I know this sounds like a way to limit your business’s appeal to parts of the population, but I actually believe the reverse is true. Consider this: When a single father of three walks into your shop, you make a different sales pitch to him than you do to a retired couple. Your online content overall should appeal to a broad audience, but individual posts to social media and your blog can talk to more targeted groups.

One of Boostability’s blog customers, a nationwide moving company, has been ordering blogs from our team since before I joined the company. Luckily, they’re open to content that targets smaller portions of the population. Their blog features information created specifically for:

  • Active military service members
  • Artists
  • Barbeque enthusiasts
  • College students
  • Doctors and dentists
  • Eco-conscious individuals
  • Empty-nesters
  • First-time homeowners
  • Parents and expectant parents
  • Pet owners
  • Renters

What You Can Do

Not sure what group of customers to start with? Just look at the people you’re already serving. In a typical day, who comes into your auto shop, boutique dress store, or furniture showroom? Chances are, you get people from dozens of different segments.

If you don’t have content on your website that speaks specifically to each of the groups you serve, you’re missing an opportunity to show them that you understand their needs and can fill them with your products and services.

Plus, there’s actually a lot of overlap between these categories. A single individual can easily be an empty-nester and a small-business owner who needs emergency help with a burst pipe at her house. When your potential customers find echoes of their own lives in multiple pieces of content on your website and social platforms, they’ll trust that you’ve successfully helped similar people in the past—and you’re the right choice to help them today.

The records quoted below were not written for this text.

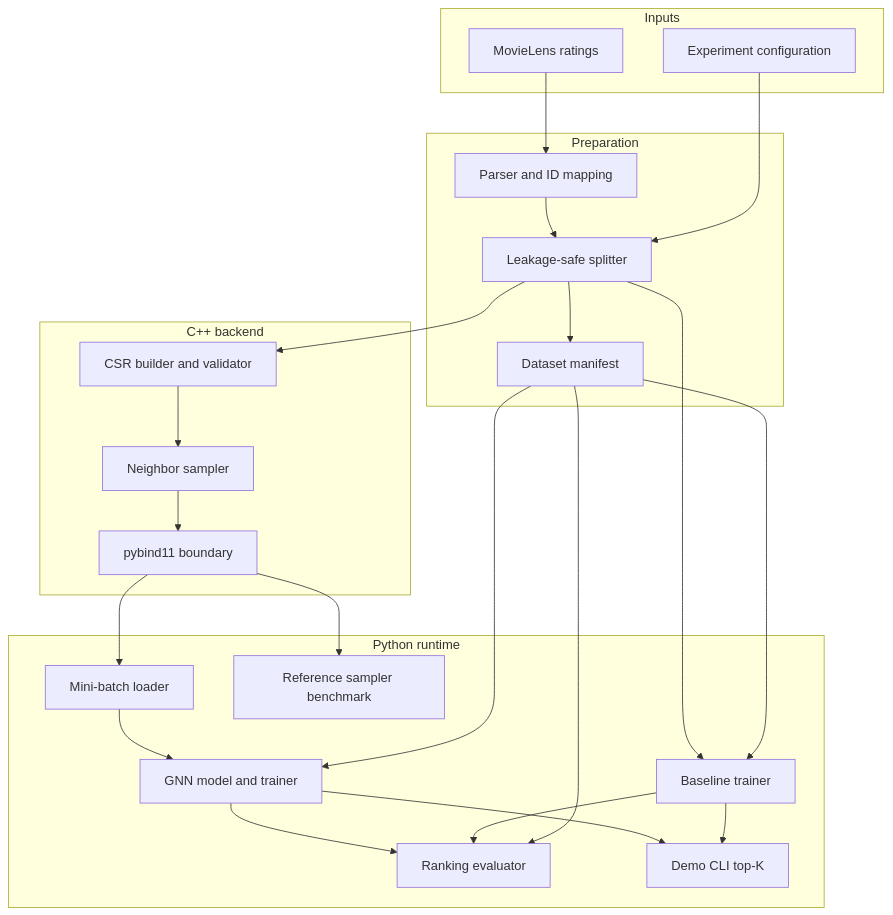
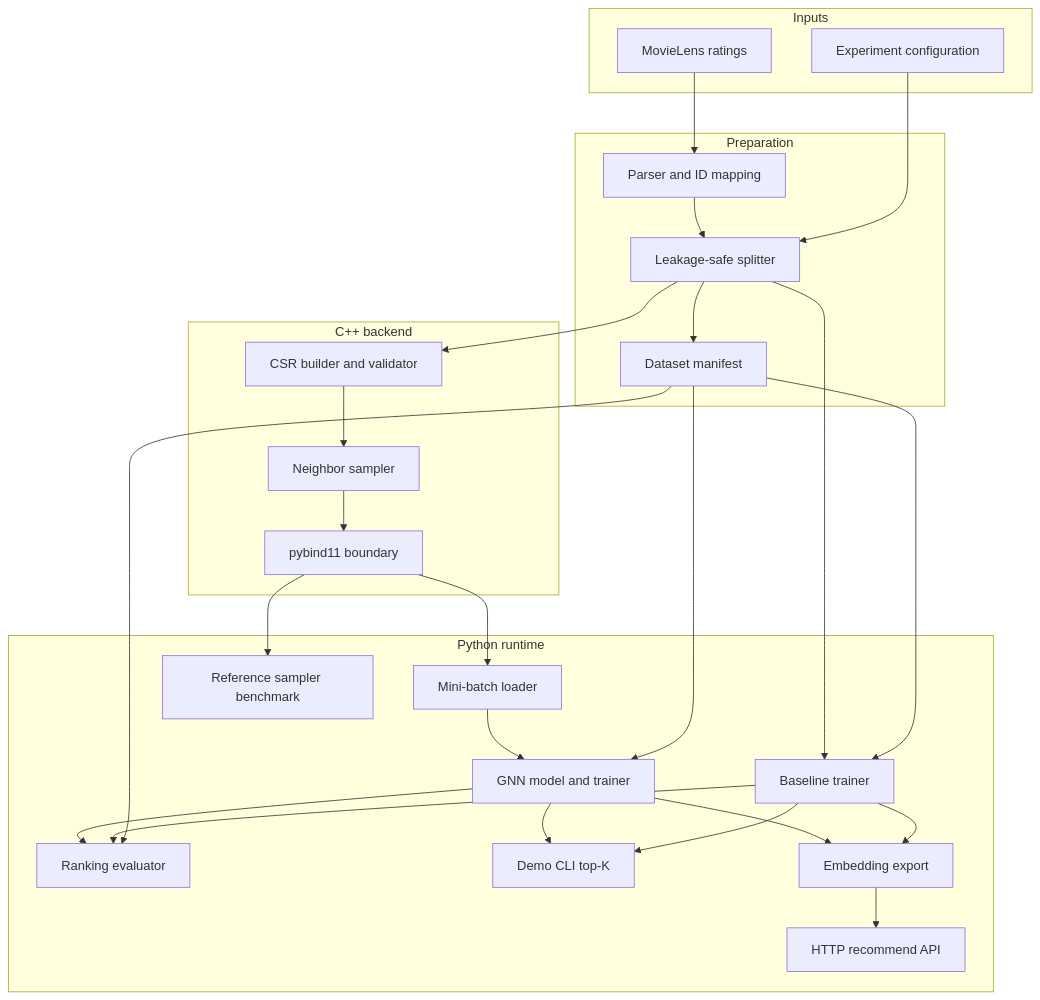
The diagram in docs/architecture.md (sathariels/SageRec), drawn with Mermaid before and after one commit. The commit also changed other lines of this file and 33 other files, not shown here.

````diff
--- a/docs/architecture.md
+++ b/docs/architecture.md
@@ -10,40 +10,45 @@
 ```mermaid
 flowchart TB
     subgraph Inputs
       R[MovieLens ratings]
       C[Experiment configuration]
     end
 
     subgraph Preparation
       P[Parser and ID mapping]
       S[Leakage-safe splitter]
       M[Dataset manifest]
     end
 
     subgraph NativeBackend[C++ backend]
       B[CSR builder and validator]
       N[Neighbor sampler]
       Y[pybind11 boundary]
     end
 
     subgraph PythonRuntime[Python runtime]
       L[Mini-batch loader]
       G[GNN model and trainer]
       F[Baseline trainer]
       E[Ranking evaluator]
       Q[Reference sampler benchmark]
       V[Demo CLI top-K]
+      X[Embedding export]
+      W[HTTP recommend API]
     end
 
     R --> P --> S
     C --> S
     S --> M
     S --> B --> N --> Y --> L --> G --> E
     S --> F --> E
     Y --> Q
     G --> V
     F --> V
+    G --> X
+    F --> X
+    X --> W
     M --> G
     M --> F
     M --> E
 ```
````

Whether you want to make your first venture into the world of content marketing or freshen up the voice on your blog, try these tactics to stand out in the crowded and competitive world of small business. Leave us a comment or question below to let us know how they work for you.